Finally, it depends on what you mean by "look like". As such, the position wavefunction of the electron from a comoving frame of the kind described above would be a (complex) wave of unit magnitude everywhere. But if looking is taken to mean measuring its position then, of course, it would collapse the wavefunction of the electron to a Dirac delta at a point and the electron would look like a point. However, at this moment, you'd no longer be in its comoving frame because the electron would have stopped being in a momentum eigenstate and there would not exist any comoving frame of that electron.

• Thank you so much! Can you please elaborate on this: "a momentum eigenstate and there would not exist any comoving frame of that electron."? You mean if the electron is not in an eigenstate, then there is no co-moving frame? Sep 24, 2021 at 1:59
• @Arpad That is correct. There is no guarantee that the co-moving frame exists (and, as a rule, it doesn't). For the co-moving frame to exist, the electron needs to have a well-defined velocity (and therefore momentum). This is largely forbidden by the HUP. Hence, the co-moving frame only exists in a few cases. Sep 24, 2021 at 7:36

Insofar as being a superposition of eigenstates makes something a probability wave, an electron is always a wave.

Insofar as having no eigenvalue(s) corresponding to "size" makes something a point, an electron is always a point.

Insofar as definitely being an object that is sitting still in definitely one particular place, an electron is never a point.

You can't know you're in a comoving frame and know the electron's position at the same time. If you can be sure you're in a comoving frame, then you know the electron's momentum exactly, so by $$\sigma_x \sigma_p \ge \hbar / 2$$ the probability that the electron is in any one specific place is zero.

If you're exactly sure where the electron is, then you know its position exactly, so the probability that the electron is in any one specific frame is zero.

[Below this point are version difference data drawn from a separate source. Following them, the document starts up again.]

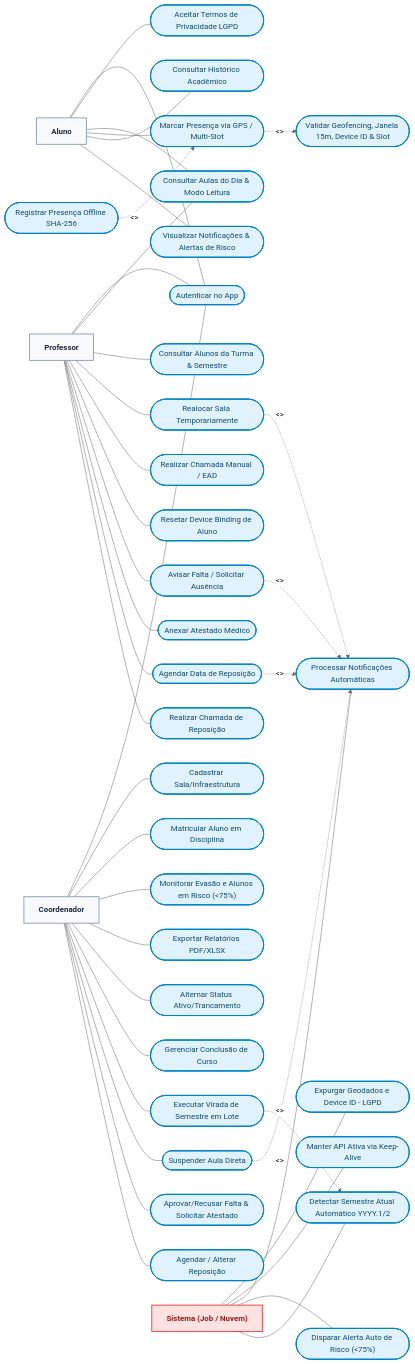
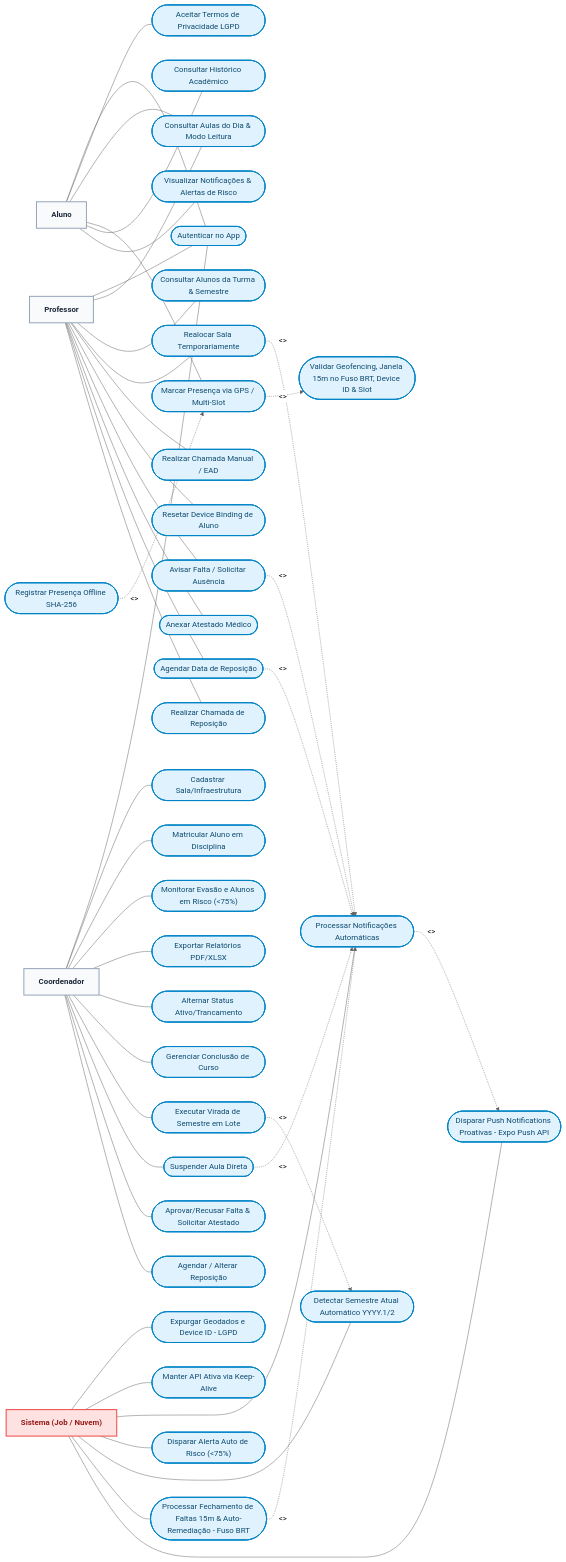
One commit to caneschi-lais/geoclass changed the diagram in documentacao/diagramas/casos_de_uso.md. Above: the diagram before and after it, drawn with Mermaid (neutral theme). The commit also changed other lines of this file and 4 other files, not shown here.

Commit message:
docs: add detailed system documentation including use cases, database ERD, flows, and architecture

````diff
--- a/documentacao/diagramas/casos_de_uso.md
+++ b/documentacao/diagramas/casos_de_uso.md
@@ -11,57 +11,61 @@
 ```mermaid
 ---
 config:
   layout: fixed
 ---
 flowchart LR
     Aluno["Aluno"] --- Login(["Autenticar no App"]) & AceitarLGPD(["Aceitar Termos de Privacidade LGPD"]) & ViewTurmas(["Consultar Aulas do Dia & Modo Leitura"]) & RegistrarPonto(["Marcar Presença via GPS / Multi-Slot"]) & ViewHistorico(["Consultar Histórico Acadêmico"]) & ViewNotif(["Visualizar Notificações & Alertas de Risco"])
     Prof["Professor"] --- Login & ViewTurmas & ViewAlunosTurma(["Consultar Alunos da Turma & Semestre"]) & RealocarSala(["Realocar Sala Temporariamente"]) & ChamadaManual(["Realizar Chamada Manual / EAD"]) & ResetDevice(["Resetar Device Binding de Aluno"]) & AvisarFalta(["Avisar Falta / Solicitar Ausência"]) & AnexarAtestado(["Anexar Atestado Médico"]) & AgendarReposicao(["Agendar Data de Reposição"]) & ChamadaReposicao(["Realizar Chamada de Reposição"])
     Coord["Coordenador"] --- Login & CadastrarSala(["Cadastrar Sala/Infraestrutura"]) & MatricularAluno(["Matricular Aluno em Disciplina"]) & ViewDashboardRisk(["Monitorar Evasão e Alunos em Risco (<75%)"]) & GerarRelatorio(["Exportar Relatórios PDF/XLSX"]) & ToggleStatus(["Alternar Status Ativo/Trancamento"]) & ToggleConclusao(["Gerenciar Conclusão de Curso"]) & ViradaSemestre(["Executar Virada de Semestre em Lote"]) & SuspenderAula(["Suspender Aula Direta"]) & GerenciarFaltas(["Aprovar/Recusar Falta & Solicitar Atestado"]) & AgendarReposicaoCoord(["Agendar / Alterar Reposição"])
-    Sistema["Sistema (Job / Nuvem)"] --- Expurgo(["Expurgar Geodados e Device ID - LGPD"]) & KeepAlive(["Manter API Ativa via Keep-Alive"]) & NotifJob(["Processar Notificações Automáticas"]) & RiskNotification(["Disparar Alerta Auto de Risco (<75%)"]) & DetectSemestre(["Detectar Semestre Atual Automático YYYY.1/2"])
-    RegistrarPonto -. &lt;&gt; .-> ValidarAntiFraude(["Validar Geofencing, Janela 15m, Device ID & Slot"])
+    Sistema["Sistema (Job / Nuvem)"] --- Expurgo(["Expurgar Geodados e Device ID - LGPD"]) & KeepAlive(["Manter API Ativa via Keep-Alive"]) & NotifJob(["Processar Notificações Automáticas"]) & RiskNotification(["Disparar Alerta Auto de Risco (<75%)"]) & DetectSemestre(["Detectar Semestre Atual Automático YYYY.1/2"]) & AbsenceProcessorCase(["Processar Fechamento de Faltas 15m & Auto-Remediação - Fuso BRT"]) & PushNotificationsCase(["Disparar Push Notifications Proativas - Expo Push API"])
+    RegistrarPonto -. &lt;&gt; .-> ValidarAntiFraude(["Validar Geofencing, Janela 15m no Fuso BRT, Device ID & Slot"])
     RegistrarOffline(["Registrar Presença Offline SHA-256"]) -. &lt;&gt; .-> RegistrarPonto
     RealocarSala -. &lt;&gt; .-> NotifJob
     ViradaSemestre -. &lt;&gt; .-> DetectSemestre
     SuspenderAula -. &lt;&gt; .-> NotifJob
     AgendarReposicao -. &lt;&gt; .-> NotifJob
     AvisarFalta -. &lt;&gt; .-> NotifJob
+    NotifJob -. &lt;&gt; .-> PushNotificationsCase
+    AbsenceProcessorCase -. &lt;&gt; .-> NotifJob
 
      Aluno:::actor
      Login:::usecase
      AceitarLGPD:::usecase
      ViewTurmas:::usecase
      RegistrarPonto:::usecase
      ViewHistorico:::usecase
      ViewNotif:::usecase
      Prof:::actor
      ViewAlunosTurma:::usecase
      RealocarSala:::usecase
      ChamadaManual:::usecase
      ResetDevice:::usecase
      AvisarFalta:::usecase
      AnexarAtestado:::usecase
      AgendarReposicao:::usecase
      ChamadaReposicao:::usecase
      Coord:::actor
      CadastrarSala:::usecase
      MatricularAluno:::usecase
      ViewDashboardRisk:::usecase
      GerarRelatorio:::usecase
      ToggleStatus:::usecase
      ToggleConclusao:::usecase
      ViradaSemestre:::usecase
      SuspenderAula:::usecase
      GerenciarFaltas:::usecase
      AgendarReposicaoCoord:::usecase
      Sistema:::systemActor
      Expurgo:::usecase
      KeepAlive:::usecase
      NotifJob:::usecase
      RiskNotification:::usecase
      DetectSemestre:::usecase
      ValidarAntiFraude:::usecase
      RegistrarOffline:::usecase
+     AbsenceProcessorCase:::usecase
+     PushNotificationsCase:::usecase
     classDef actor fill:#f8fafc,stroke:#94a3b8,stroke-width:2px,font-weight:bold,color:#1e293b
     classDef systemActor fill:#fee2e2,stroke:#ef4444,stroke-width:2px,font-weight:bold,color:#991b1b
     classDef usecase fill:#e0f2fe,stroke:#0284c7,stroke-width:2px,color:#0c4a6e
 ```
````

• Thank you so much! Can you please elaborate on this: "You can't know you're in a comoving frame and know the electron's position at the same time. If you can be sure you're in a comoving frame, then you know the electron's momentum exactly"? You mean that in a co-moving frame, we know the momentum, but not the position? Why? I would have thought the other way around. Sep 24, 2021 at 2:01
• Yes. If I know that I'm moving at the same velocity as you, that means that I know your velocity with respect to me is 0m/s exactly, and hence your momentum with respect to me is 0kgm/s exactly. So your momentum uncertainty is 0, which means your position uncertainty is infinite.
– g s
Sep 24, 2021 at 2:10